In addition to the ability to draw on diocesan financial reserves, our parish has benefited from Federal government moneys. The Federal wage subsidy offered to pay 75% of salaries of employees to organizations that had seen a revenue drop of 30% or more. As a diocese, the Anglican church applied for this on our behalf. Since our financial statements were combined with those of all the other parishes and the collective numbers showed that we had suffered this loss of income, the Diocese has received federal assistance which has helped rebuild funds and extend support to lay employees. This means that St. Martin’s has received the benefit for our parish administrator and music director for the months we are eligible for around $5,000.

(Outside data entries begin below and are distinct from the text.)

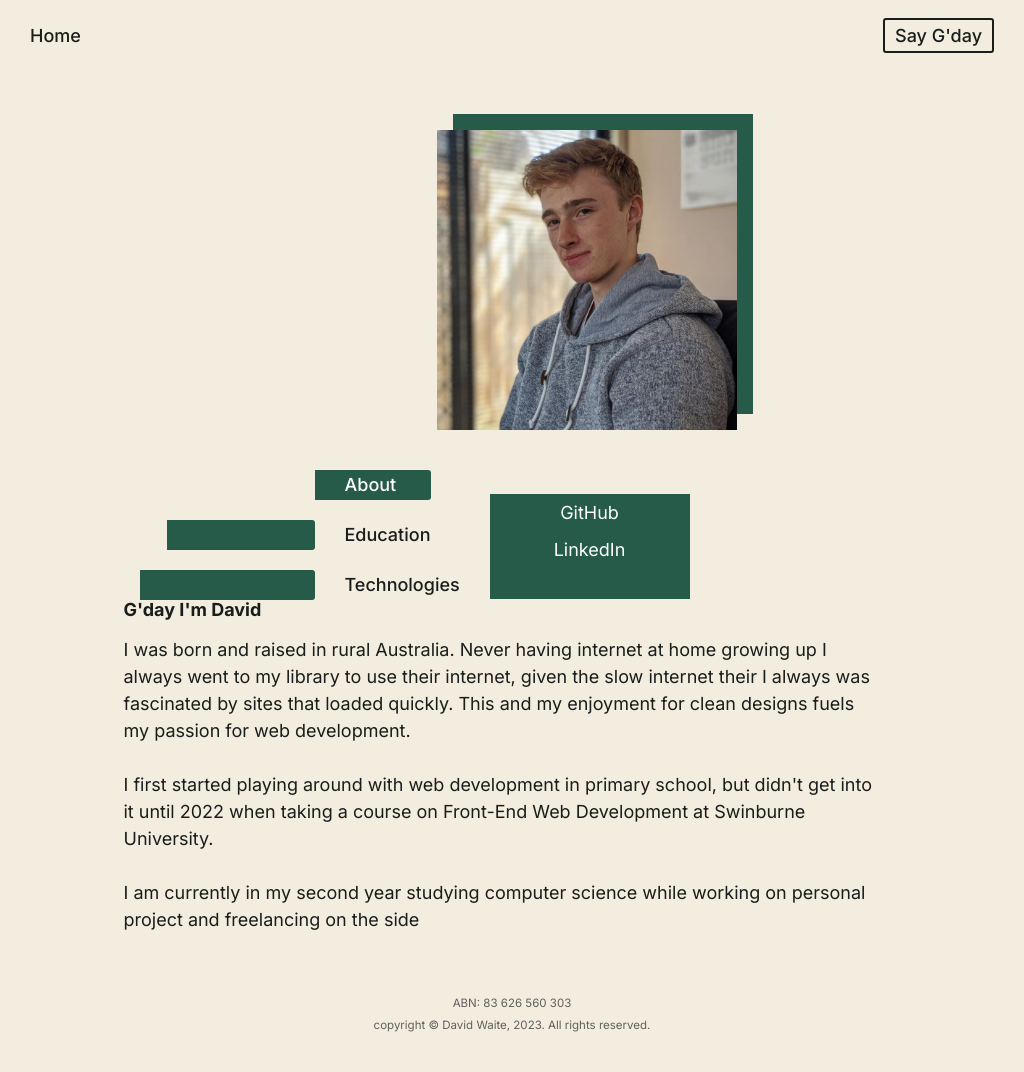
Repository: David-Waite/David-Waite-Portfolio
Page: /about
These files come from the project's save history. The page is drawn as it stood at one moment and after the next save; the edit follows.
The browser window is 1024 px wide. The pictures show the whole page.
The project was rebuilt for these pictures with package versions that can differ from the ones it lists, and the page was loaded fresh each time. The framework's server and built-in components were replaced by stand-ins that run in the browser. Also part of the build but not shown: next.config.js.

Above is the page before, as saved 2023-07-28 09:04:39.

After the next save:
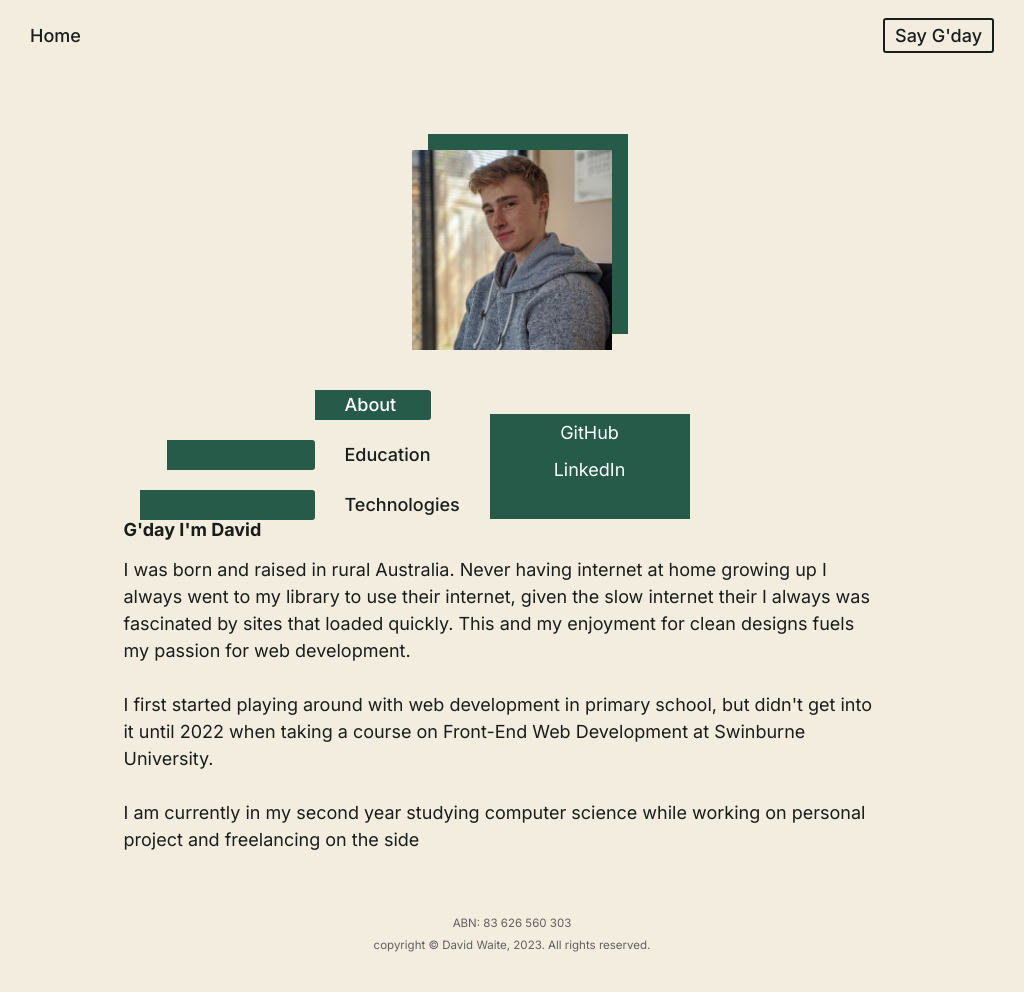
Saved 6 s later.
--- a/app/components/About/About.module.css
+++ b/app/components/About/About.module.css
@@ -159,6 +159,12 @@
     gap: 0px;
   }
   .imageContainer {
+    min-width: 300px;
+    margin-right: 0px;
+    margin-top: 20px;
+    width: 200px;
+    height: 200px;
+    min-width: 200px;
   }
   .links {
     position: static;

After the 4 saves that followed:
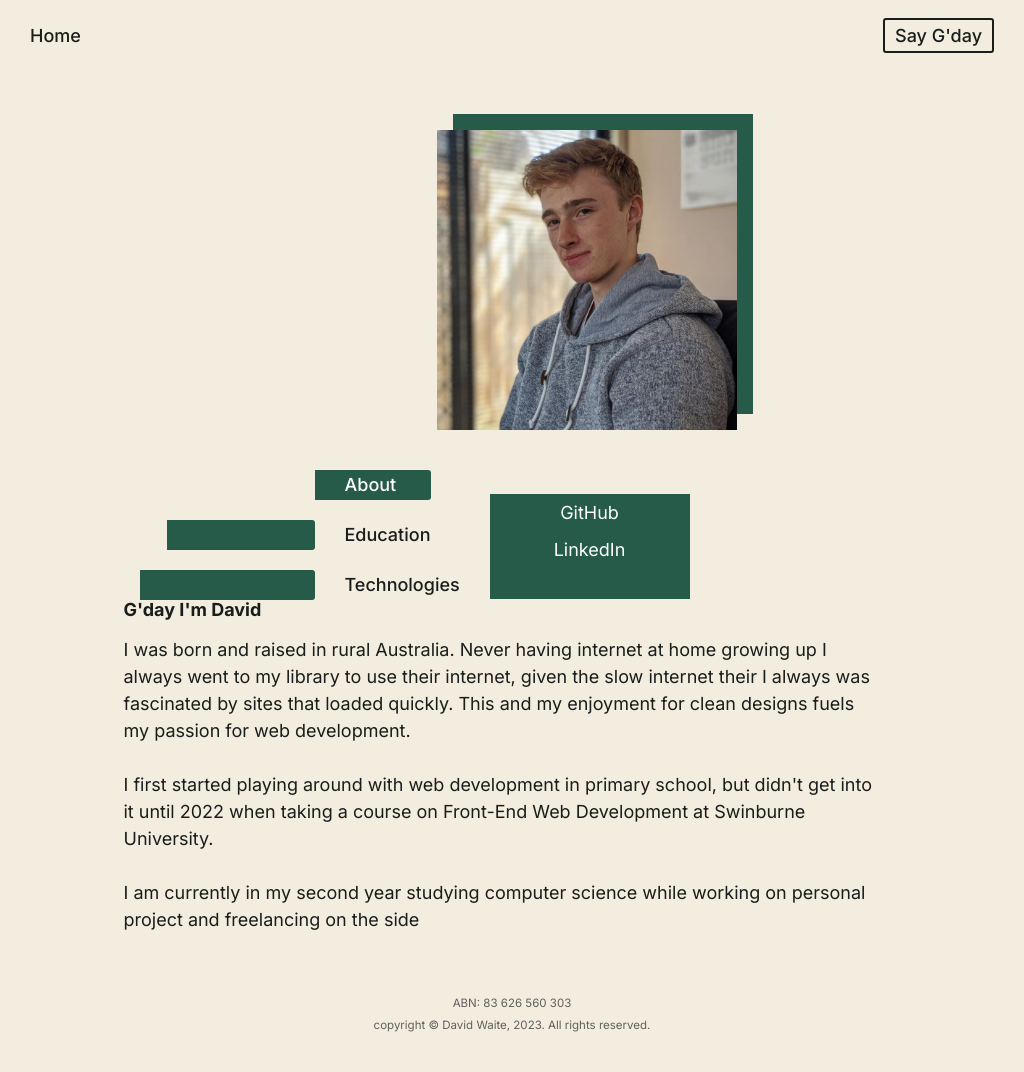
The 4 saves are shown as one change because they came seconds apart.
The last was saved 13 s later.
--- a/app/components/About/About.module.css
+++ b/app/components/About/About.module.css
@@ -159,12 +159,6 @@
     gap: 0px;
   }
   .imageContainer {
-    min-width: 300px;
-    margin-right: 0px;
-    margin-top: 20px;
-    width: 200px;
-    height: 200px;
-    min-width: 200px;
   }
   .links {
     position: static;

We have been blessed also to both support and receive support from the tenants and renters of our church buildings. The rectory has continued to be rented out on a month by month basis until the time we need it for a new priest. The ability of our daycare tenant to both pay rent and access subsidies of their own from the federal government has meant the continuing income from that source. However, income has dropped from our other tenants, one of which has only returned on a partial basis. We continue to work with them to make a full safe return possible. This month, parish council will be considering the approval of the safety plans from community groups who are wanting to return. Going forward, there is a firm commitment to give priority to community groups that emphasize physical, mental, and spiritual wellness in building up programs to support the wider neighbourhood.

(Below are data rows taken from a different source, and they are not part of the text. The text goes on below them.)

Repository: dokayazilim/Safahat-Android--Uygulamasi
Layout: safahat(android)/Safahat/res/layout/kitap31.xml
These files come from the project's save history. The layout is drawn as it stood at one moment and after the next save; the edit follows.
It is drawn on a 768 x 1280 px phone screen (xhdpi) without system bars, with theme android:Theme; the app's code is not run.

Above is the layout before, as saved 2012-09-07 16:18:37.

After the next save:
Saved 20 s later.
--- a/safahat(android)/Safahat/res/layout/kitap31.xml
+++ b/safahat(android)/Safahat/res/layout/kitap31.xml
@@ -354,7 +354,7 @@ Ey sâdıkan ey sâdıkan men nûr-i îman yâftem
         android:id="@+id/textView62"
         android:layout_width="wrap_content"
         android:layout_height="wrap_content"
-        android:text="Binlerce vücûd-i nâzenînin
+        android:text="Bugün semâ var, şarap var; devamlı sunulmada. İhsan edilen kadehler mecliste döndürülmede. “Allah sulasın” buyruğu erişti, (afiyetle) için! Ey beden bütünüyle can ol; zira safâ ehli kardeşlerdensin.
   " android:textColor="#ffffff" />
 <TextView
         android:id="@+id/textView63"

We draw faith, love and hope from still another source. The generosity of past members of St. Martin’s has resulted in moneys which are stewarded within the diocesan Consolidated Trust Funds in the parish’s name. The income that is generated from these is available to be used when needed. In this way, even the funds that have restricted capital help to sustain parish ministries. Amazingly, this year we have not drawn down the amount that we had expected to from our generated income. Because of all the examples of generosity given through parishioners, Church, State, affiliated groups, and benefactors, we have weathered this time of financial instability. We have been given this time to plan forward because of the gifts of the many.
We are sustained by so many through treasure, but also through the countless hours in work and in prayer. Their time and talent are indicators of both the love of people for each other and the firm hope that something new is emerging with God’s help. I am asking of each of you for your help in engaging in the survey to come and in the discussion of its findings as we move into this new time. May we then extend the conversation outwards into the neighbourhood.

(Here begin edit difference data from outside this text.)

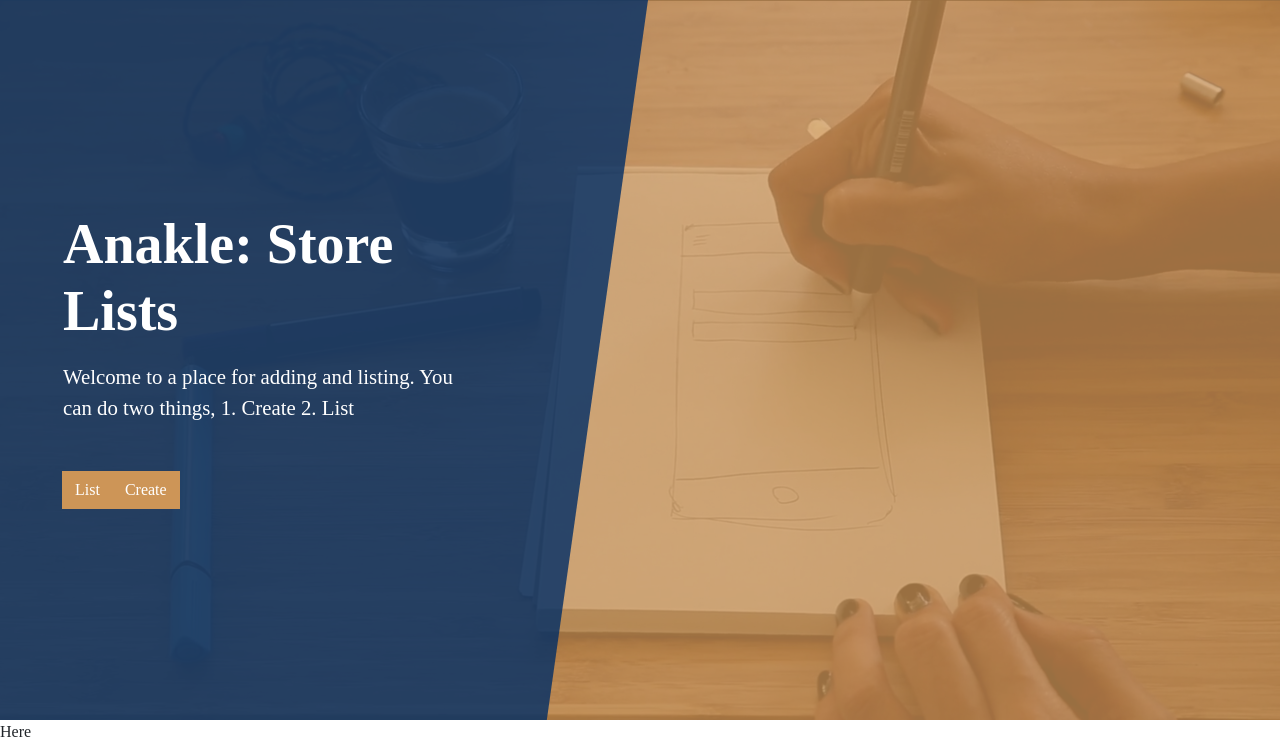
Repository: Guruscode/mega-list
Page: http://localhost/list.php
These files come from the project's save history. The page is drawn as it stood at one moment and after the next save; the edit follows.
The browser window is 1280 px wide. The pictures show the whole page.
Some web fonts or font styles are not loaded; a fallback is used. The page is run by PHP 8.4 with error messages shown; the project is at /var/www/html/.

Above is the page before, as saved 2018-02-22 21:18:09.
Console error: TypeError: Cannot read properties of undefined (reading 'fn')

### list.php
<!DOCTYPE html>
<html lang="en">
<head>
    <meta charset="UTF-8">
    <meta name="viewport" content="width=device-width, initial-scale=1.0">
    <meta http-equiv="X-UA-Compatible" content="ie=edge">

    <link rel="stylesheet" href="css/bootstrap.min.css">
    <link href="css/welcome.min.css" rel="stylesheet">
    <link href="https://fonts.googleapis.com/css?family=Source+Sans+Pro:200,200i,300,300i,400,400i,600,600i,700,700i,900,900i" rel="stylesheet">
    <link href="https://fonts.googleapis.com/css?family=Merriweather:300,300i,400,400i,700,700i,900,900i" rel="stylesheet">
    <link href="vendor/font-awesome/css/font-awesome.min.css" rel="stylesheet">
    <title>Anakle: For Anakle</title>
</head>
<body>

        <div class="overlay"></div>

        <div class="masthead">
        <div class="masthead-bg"></div>
        <div class="container h-100">
            <div class="row h-100">
            <div class="col-12 my-auto">
                <div class="masthead-content text-white py-5 py-md-0">
                <h1 class="mb-3">Anakle: Store Lists</h1>
                <p class="mb-5">Welcome to a place for adding and listing. You can do two things, 1. Create 2. List</p>
                <div class="input-group input-group-newsletter">

                    <div class="input-group-append">
                        <a href="list.php" class="btn btn-secondary pull-left">List</a>
                        <a onclick="checklogin()"  class="btn btn-secondary pull-right">Create</a>
                        <?php require_once('__autoload.php');
                            $session = new Session;
                        ?>
                        <a onclick="logout()" id="logoutbutton"  class="btn btn-danger pull-right" <?php if(!$session->checkUser()){ echo "style='display:none'"; } ?> >Logout</a>

                    </div>
                </div>
                </div>
            </div>
            </div>
        </div>
        </div>

        <div>Here</div>

<!-- login Register modal starts-->







<script src="js/bootstrap.min.js"></script>
<script src="js/jquery-3.3.1.min.js"></script>
<script src="js/bootstrap.bundle.min.js"></script>
<script src="js/jquery.vide.min.js"></script>
<script src="js/welcome.min.js"></script>




</body>
</html>

### __autoload.php
<?php
/**
* Simple Autoload file to get all needed files in the lib folder
* File should follow the naming convention,
* [name].lib.php
*
* @author Seyi Onifade <xyluz@ymail.com>
* @copyright xyluz
* @license GNU GENERAL PUBLIC LICENSE Version 3
*/

spl_autoload_register(function ($class_name) {
    include 'lib/' .$class_name . '.lib.php';
});

### lib/session.lib.php
<?php

/**
* Basic Session Class to Take care of all database logic
*
*
* fetch() methods stores result set in an array
* MySQL connection is closed with destruct method.
*
* @author Seyi Onifade <xyluz@ymail.com>
* @copyright xyluz
* @license GNU GENERAL PUBLIC LICENSE Version 3
*/

class Session {

    protected $isLogged = false;


    public function __construct() {

       session_start();

    }

    public function checkUser(){

        if(isset($_SESSION['loggedIn'])){

            $this->isLogged = true;

        }

        return $this->isLogged;

    }

    public function login($id){

        $_SESSION['loggedIn'] = $id;

    }

    public function logout(){

        unset($_SESSION['loggedIn']);
        session_destroy();

    }



}

### js/welcome.min.js
!function(p){"use strict";p("body").vide({mp4:"mp4/bg.mp4",poster:"img/bg-mobile-fallback.jpg"},{posterType:"jpg"})}(jQuery);

Loaded but not shown: css/bootstrap.min.css (library); css/welcome.min.css (common file); js/bootstrap.min.js (library); js/jquery-3.3.1.min.js (library); js/bootstrap.bundle.min.js (library); js/jquery.vide.min.js (library)

After the next save:
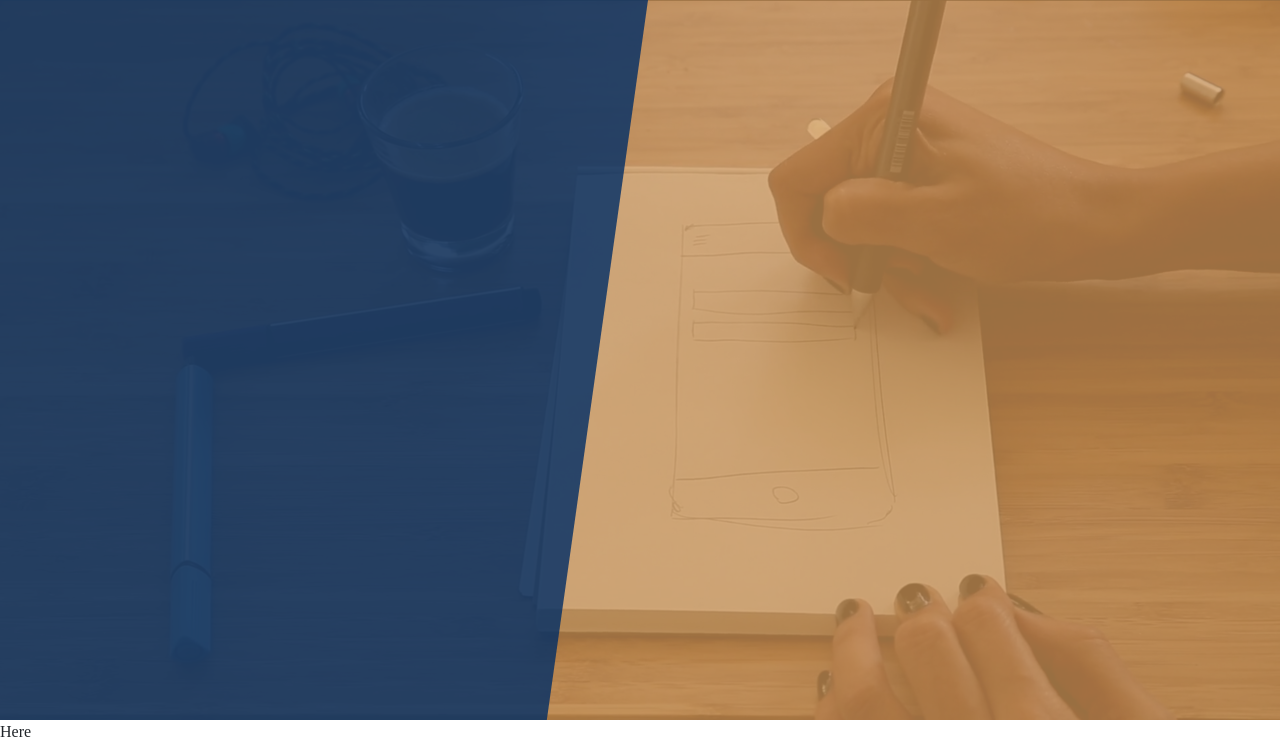
Saved 22 s later.
--- a/list.php
+++ b/list.php
@@ -20,24 +20,7 @@
         <div class="masthead-bg"></div>
         <div class="container h-100">
             <div class="row h-100">
-            <div class="col-12 my-auto">
-                <div class="masthead-content text-white py-5 py-md-0">
-                <h1 class="mb-3">Anakle: Store Lists</h1>
-                <p class="mb-5">Welcome to a place for adding and listing. You can do two things, 1. Create 2. List</p>
-                <div class="input-group input-group-newsletter">
 
-                    <div class="input-group-append">
-                        <a href="list.php" class="btn btn-secondary pull-left">List</a>
-                        <a onclick="checklogin()"  class="btn btn-secondary pull-right">Create</a>
-                        <?php require_once('__autoload.php');
-                            $session = new Session;
-                        ?>
-                        <a onclick="logout()" id="logoutbutton"  class="btn btn-danger pull-right" <?php if(!$session->checkUser()){ echo "style='display:none'"; } ?> >Logout</a>
-
-                    </div>
-                </div>
-                </div>
-            </div>
             </div>
         </div>
         </div>

After the save that followed:
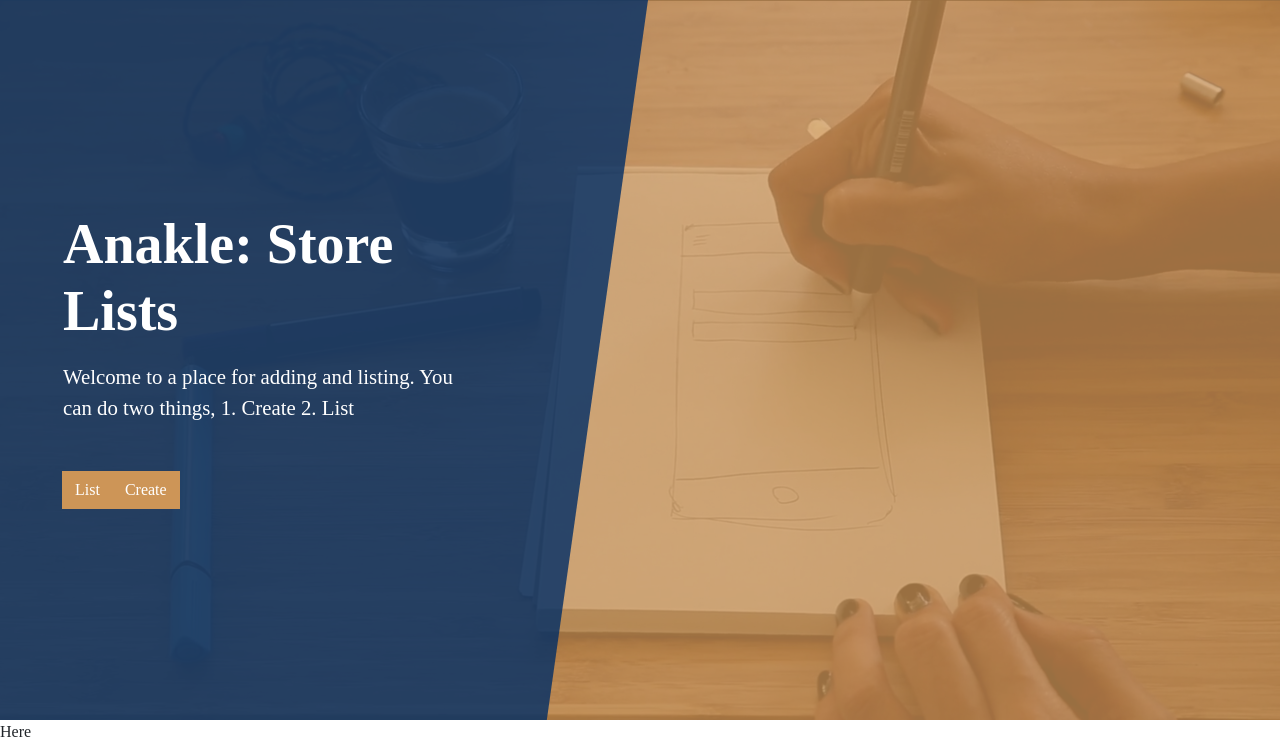
Saved 11 s later.
--- a/list.php
+++ b/list.php
@@ -20,7 +20,24 @@
         <div class="masthead-bg"></div>
         <div class="container h-100">
             <div class="row h-100">
+            <div class="col-12 my-auto">
+                <div class="masthead-content text-white py-5 py-md-0">
+                <h1 class="mb-3">Anakle: Store Lists</h1>
+                <p class="mb-5">Welcome to a place for adding and listing. You can do two things, 1. Create 2. List</p>
+                <div class="input-group input-group-newsletter">
 
+                    <div class="input-group-append">
+                        <a href="list.php" class="btn btn-secondary pull-left">List</a>
+                        <a onclick="checklogin()"  class="btn btn-secondary pull-right">Create</a>
+                        <?php require_once('__autoload.php');
+                            $session = new Session;
+                        ?>
+                        <a onclick="logout()" id="logoutbutton"  class="btn btn-danger pull-right" <?php if(!$session->checkUser()){ echo "style='display:none'"; } ?> >Logout</a>
+
+                    </div>
+                </div>
+                </div>
+            </div>
             </div>
         </div>
         </div>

So we begin to plan forward. We do not want to lag in the process of discernment, even if we cannot see what 2021 may bring in the affairs of the world. The challenge is to imagine what we will need in the next couple of years. It is easy, like the Apostle Paul warned, to be fearful of a “wrath that is coming”, whether we view it as a second wave of the pandemic, political change, environmental crisis, or economic woes. But we are reassured that we are to keep on imitating Christ. In doing so, we will find his Spirit touching us. God has a future for us, and with faith, love, and hope, we will see it come with power. Amen.